Task input Start Marker

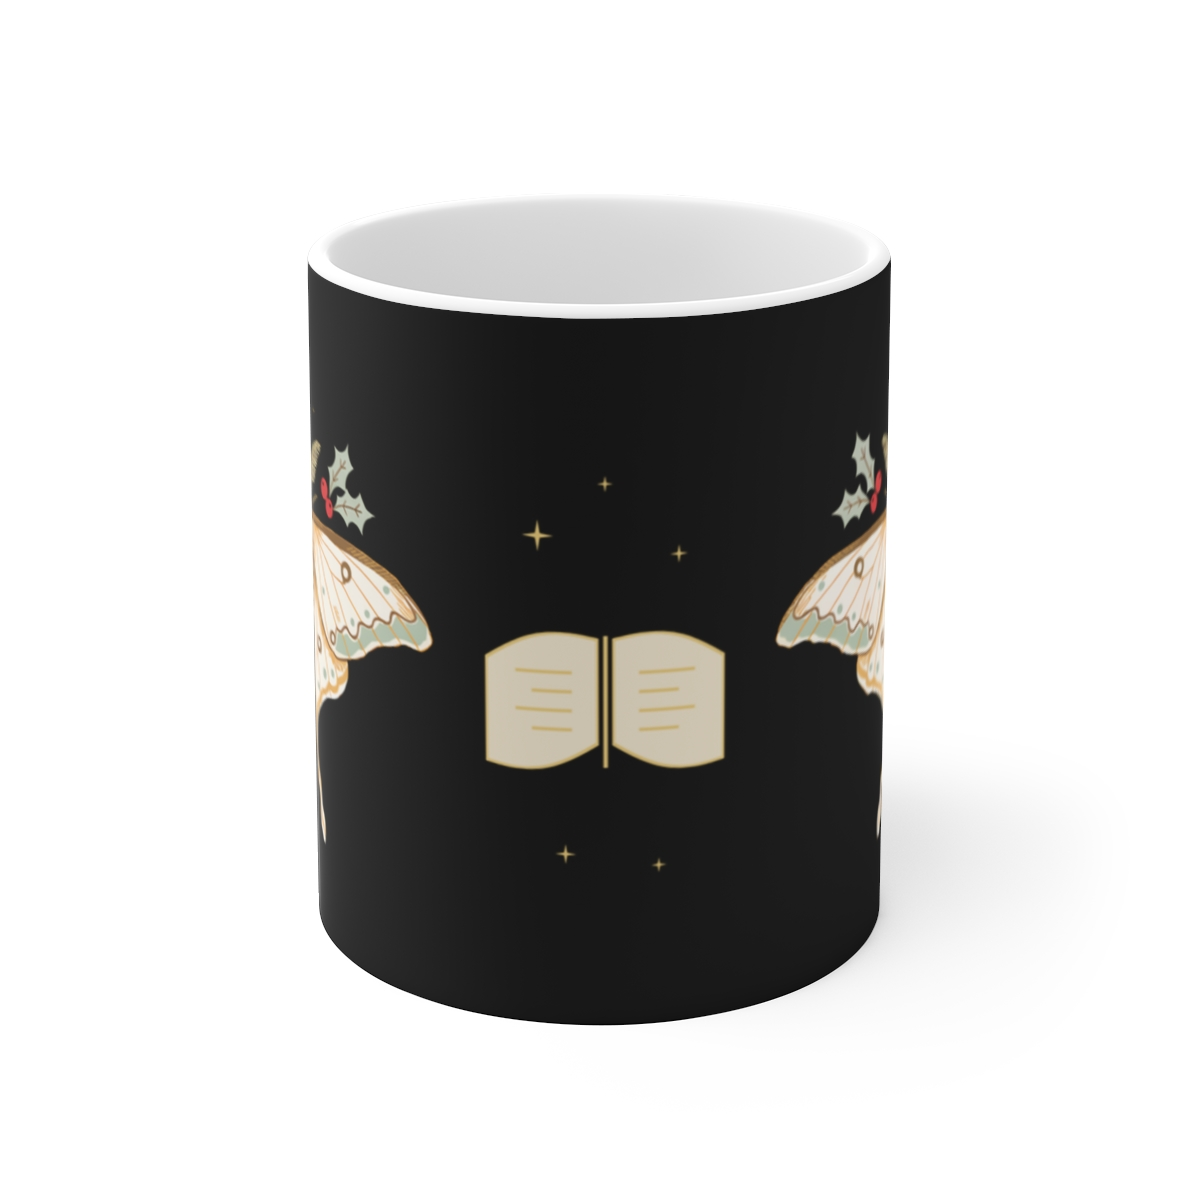
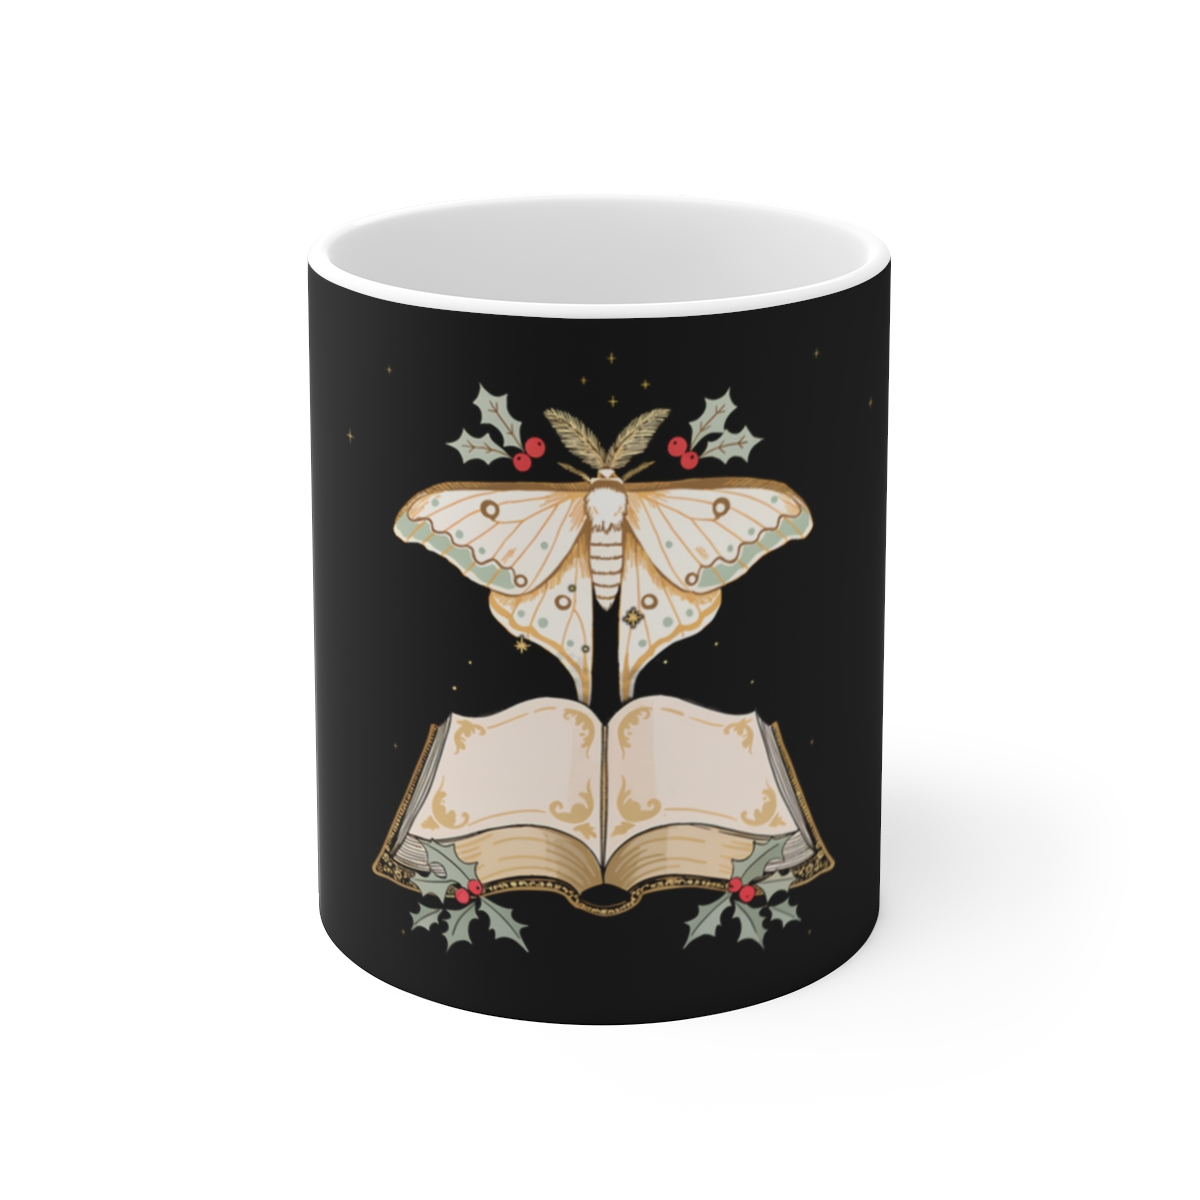
Designer: pod/007 reading mug fix round 2 (distinct composition, new book art, reader tags, $18.99)
Claude-Session: https://claude.ai/code/session_01S6uJYEB3RbemxDTYZH724b

Changed region(s): [[0.2467, 0.3083, 0.74, 0.8017]]

diff --git a/pod/make_007.py b/pod/make_007.py
@@ -1,0 +1,50 @@
+"""007 reading mug wrap: one large luna moth rising from an open book (front), small holly sprigs and stars on the back."""
+import os, math
+import numpy as np
+from PIL import Image, ImageFilter, ImageDraw
+POD = os.path.dirname(os.path.abspath(__file__))
+D = os.path.join(POD, "007-moth-reading-mug")
+
+def cut(path, pad=20):
+    im = Image.open(path).convert("RGB"); a = np.asarray(im).astype(float)
+    b = np.concatenate([a[:100].reshape(-1,3), a[-100:].reshape(-1,3)]); bg = np.median(b, 0)
+    diff = np.abs(a - bg).max(2)
+    ys, xs = np.where(diff > 30)
+    x0, y0, x1, y1 = xs.min()-pad, ys.min()-pad, xs.max()+pad, ys.max()+pad
+    im = im.crop((x0,y0,x1,y1)); diff = diff[y0:y1, x0:x1]
+    m = Image.fromarray((np.clip((diff-4)/10,0,1)*255).astype(np.uint8)).filter(ImageFilter.MaxFilter(9)).filter(ImageFilter.GaussianBlur(4))
+    return im, m, bg
+
+def put(canvas, im, m, cx, top=None, h=None, w=None, cy=None):
+    s = (h/im.height) if h else (w/im.width)
+    size = (round(im.width*s), round(im.height*s))
+    im, m = im.resize(size, Image.LANCZOS), m.resize(size, Image.LANCZOS)
+    y = top if top is not None else cy - size[1]//2
+    canvas.paste(im, (cx-size[0]//2, y), m)
+    return size
+
+def star(canvas, cx, cy, R, col=(236,196,120)):
+    S = 4; n = int(2*R*2+8)
+    layer = Image.new("L", (n*S, n*S), 0); d = ImageDraw.Draw(layer); c = n*S/2
+    pts = []
+    for k in range(8):
+        r = R*S if k % 2 == 0 else R*S*0.14
+        ang = -math.pi/2 + k*math.pi/4
+        pts.append((c + r*math.cos(ang), c + r*math.sin(ang)))
+    d.polygon(pts, fill=255)
+    canvas.paste(Image.new("RGB", (n,n), col), (round(cx-n/2), round(cy-n/2)), layer.resize((n,n), Image.LANCZOS))
+
+moth, mm, bg = cut(os.path.join(POD, "006-moth-holly-tee/candidates/moth-2-up.png"))
+book, bm, _ = cut(os.path.join(D, "candidates/book-1-up.png"))
+W, H = 2700, 1120
+canvas = Image.new("RGB", (W, H), tuple(int(round(c)) for c in bg))
+# front: moth rises out of the open book
+put(canvas, moth, mm, 1350, top=50, h=680)
+put(canvas, book, bm, 1350, cy=715, w=840)
+for x, y, R in [(900,230,14),(1860,200,12),(700,520,9),(2010,470,10),(1000,110,8),(1700,90,9),(620,330,6),(2090,330,6),(1000,700,7),(1700,700,7)]:
+    star(canvas, x, y, R)
+# back: stars only
+for x, y, R in [(330,420,13),(240,540,8),(440,780,7),(560,300,6),(300,820,6),(2370,420,13),(2290,540,8),(2460,790,7),(2140,300,6),(2400,830,6),(1010,1010,6),(1700,1020,6)]:
+    star(canvas, x, y, R)
+canvas.save(os.path.join(D, "mug-wrap-2700x1120.png"), dpi=(300,300))
+print(canvas.size)

diff --git a/pod/007-moth-reading-mug/LISTING.md b/pod/007-moth-reading-mug/LISTING.md
@@ -1,24 +1,22 @@
-# 007-moth-reading-mug
-
-## Title (128 chars)
-Cozy Winter Reading Mug, Book Lover Gift, Luna Moth and Holly Coffee Mug, Cottagecore Christmas, Dark Academia 11 oz Ceramic Mug
+## Title (129 chars)
+Open Book Reading Mug, Bookworm Gift for Book Lovers, Moth and Holly Winter Coffee Mug, Librarian Teacher Gift, 11 oz Ceramic Mug
 
 ## Tags (13)
-reading mug, book lover gift, winter reading mug, bookish mug, moth mug, luna moth mug, cottagecore mug, dark academia mug, cozy coffee mug, holly berry mug, christmas book mug, reader gift, whimsigoth mug
+bookworm gift, librarian gift, bookish gift, reading lover mug, winter reading mug, tea and books mug, teacher gift mug, book lover gift, reader gift mug, christmas book mug, holly berry mug, cozy coffee mug, night reader gift
 
 ## Price
-$16.99 (11 oz, Printify cost $6.44, SPOKE provider 1, blueprint 68). Profit = 16.99 - 6.44 - (1.70+0.20 Etsy fees) - 0.67 (10% of $6.69 shipping) = **$7.98** (floor $6).
+$18.99 (11 oz, Printify cost $6.44, SPOKE provider 1, blueprint 68). Raised from the first draft's $16.99 (and from 001's $16.99) because the front is now a large detailed open-book scene. Profit = 18.99 - 6.44 - (1.90+0.20 Etsy fees) - 0.67 (10% of $6.69 shipping) = **$9.78** (floor $6).
 
 ## Description
-A pale luna moth with long tails and sprigs of sage-green holly and red berries, one on each side of the mug, with a little gold open book and stars in between. A quiet, cozy mug for winter evenings, new chapters and a hot drink beside the lamp: a gift for book lovers, night readers and anyone who likes a cottagecore Christmas. No words on the mug, just the art.
+A big open book with gilded pages and sprigs of holly, and a pale luna moth rising out of it into a sky of tiny gold stars. A quiet mug for winter evenings, one more chapter and a hot drink beside the lamp: a gift for bookworms, librarians, teachers and night readers. No words on the mug, just the art.
 
 Printed and shipped by our production partner
 Each mug is printed for you after you order and shipped by our print-on-demand production partner in the USA.
 
 Details
-- Material: white glossy ceramic, lead and BPA free
+- Material: white glossy ceramic
 - Size: 11 oz (0.33 l), about 3.8 in tall and 3.2 in across, classic C-handle
-- Print: full-colour sublimation, the design wraps around the mug on a black background
+- Print: full-colour sublimation, the scene sits on the front of the mug on a black background, with a sprinkle of gold stars around the sides
 - Care: hand washing is recommended to keep the print bright for longer
 
 Production and shipping
@@ -30,5 +28,5 @@ Original artwork by Duskwood Designs Co. No text on the design.
 Designed with the help of digital and AI tools, and checked by hand.
 
 ## Notes
-- Phrase check: "Cozy Winter Reading Mug" generic; avoid "Cozy Turtle" / "Cozy Reader" (see queue note). No text on the mug.
-- Do NOT list before the Etsy Ads test ends 24 Oct only if the owner wants; this is a NEW listing, no live listing touched.
+- Round 2: distinct from live 001 (one large moth rising from a gilded open book on the front, stars only on the back; 001 has two moths and a crescent). Tags and title are reader-focused; none of 001's tags are reused. "Cozy Winter Reading Mug" dropped from the title.
+- Do NOT list before the Etsy Ads test ends 24 Oct unless the owner wants; this is a NEW listing, no live listing touched.

diff --git a/pod/007-moth-reading-mug/PROMPTS.md b/pod/007-moth-reading-mug/PROMPTS.md
@@ -1,2 +1,7 @@
-# Prompts: 007 Moth reading mug
-No new AI art: reuses pod/006-moth-holly-tee/candidates/moth-2-up.png (cream luna moth with holly, on black; 18 credits spent on 006). Wrap built by pod/make_art.py (`mug(..., accent=book_accent)`): moth at 1/4 and 3/4 of the wrap (790 px tall), code-drawn gold open book and sparkles at the front. Black background. New AI cost: 0.
+# Prompts: 007 Reading mug (round 2)
+Round 1 reused the 006 moth with a code-drawn book. Round 2: one flash image for the book (cheap recipe, no --pro), moth reused from pod/006-moth-holly-tee/candidates/moth-2-up.png (no new moth cost).
+
+## `gen --flash` (1 x $0.007) -> candidates/book-1.png (kept, first try)
+> Flat vector illustration style with fine linework and subtle grain, crisp edges, centred composition, no text, no lettering. Cozy, a little whimsical winter. Limited palette: cream #f1e6cf, moon gold #e8c97a, soft sage green #a8c3a0 and bright berry red #d4506a on a solid flat pure black background. Subject: a single open antique book seen from the front, wide, slightly curved pages with fine gold line detail and gold page edges, blank pages with soft cream shading and delicate gold ornamental flourishes, ornate gold-trimmed cover edge visible beneath, a sprig of sage-green holly with three red berries resting at each lower corner of the book, a few tiny gold stars floating above, no words, no letters, generous empty margin on all sides
+
+`upscale` -> candidates/book-1-up.png (4096 px, $0.004). Wrap built by `pod/make_007.py`: moth (680 px) rises from the book (840 px wide) at the front centre, gold sparkles drawn in code, stars only on the back. Nothing within 40 px of the edge. Total new AI cost about $0.011.

diff --git a/log/ACTION-LOG.md b/log/ACTION-LOG.md
@@ -288,3 +288,4 @@
 - 2026-10-19 22:25 UTC: Manager rotation v3 -> v4 (v3 at 470k tokens). New session session_01S6uJYEB3RbemxDTYZH724b, readiness push landed (cde42ec); new routine trig_01EHYqh6LwZQkSsYHRvdbWw9 (same cron, 6:12a/6:12p ET) created; old routine trig_01SXEcTaKkqRpA1K2EauNGFf disabled (fallback). First v4 shift: 6:12am ET 20 Oct.
 - 2026-10-20 UTC: Designer built POD mug pod/007-moth-reading-mug (Cozy Winter Reading Mug; Printify 6ad73fcb5c40fb7fca0af0be, not published; $16.99, profit $7.98; 0 new credits, reuses 006 moth art + code-drawn book). Awaiting QA. No live listing touched.
 - 2026-10-20 UTC: QA reviewed POD 007 moth-reading-mug (Printify 6ad73fcb...), REJECTED round 1: too close to live 001 (same layout, 5/13 shared tags), centre book art is flat clip-art, only front mockup. Money/listing/live-product checks pass (profit $7.98). See pod/007-moth-reading-mug/QA.md. No live listing touched.
+- 2026-10-20 Designer: pod/007 reading mug fix round 2: new front (one large moth rising from a flash-generated gilded open book, stars on back), reader-focused title/tags (none shared with 001), price $18.99 (profit about $9.78), live Printify product updated, not published; AI cost about $0.011 (1 flash + upscale)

Task input End Marker

* What this task involves: In the listing above, find the line with "around the sides" and the line with "on the mug.", then print exactly those two lines and every line between them, and nothing more.

* Solution to this problem:
+- Print: full-colour sublimation, the scene sits on the front of the mug on a black background, with a sprinkle of gold stars around the sides
 - Care: hand washing is recommended to keep the print bright for longer
 
 Production and shipping
@@ -30,5 +28,5 @@ Original artwork by Duskwood Designs Co. No text on the design.
 Designed with the help of digital and AI tools, and checked by hand.
 
 ## Notes
-- Phrase check: "Cozy Winter Reading Mug" generic; avoid "Cozy Turtle" / "Cozy Reader" (see queue note). No text on the mug.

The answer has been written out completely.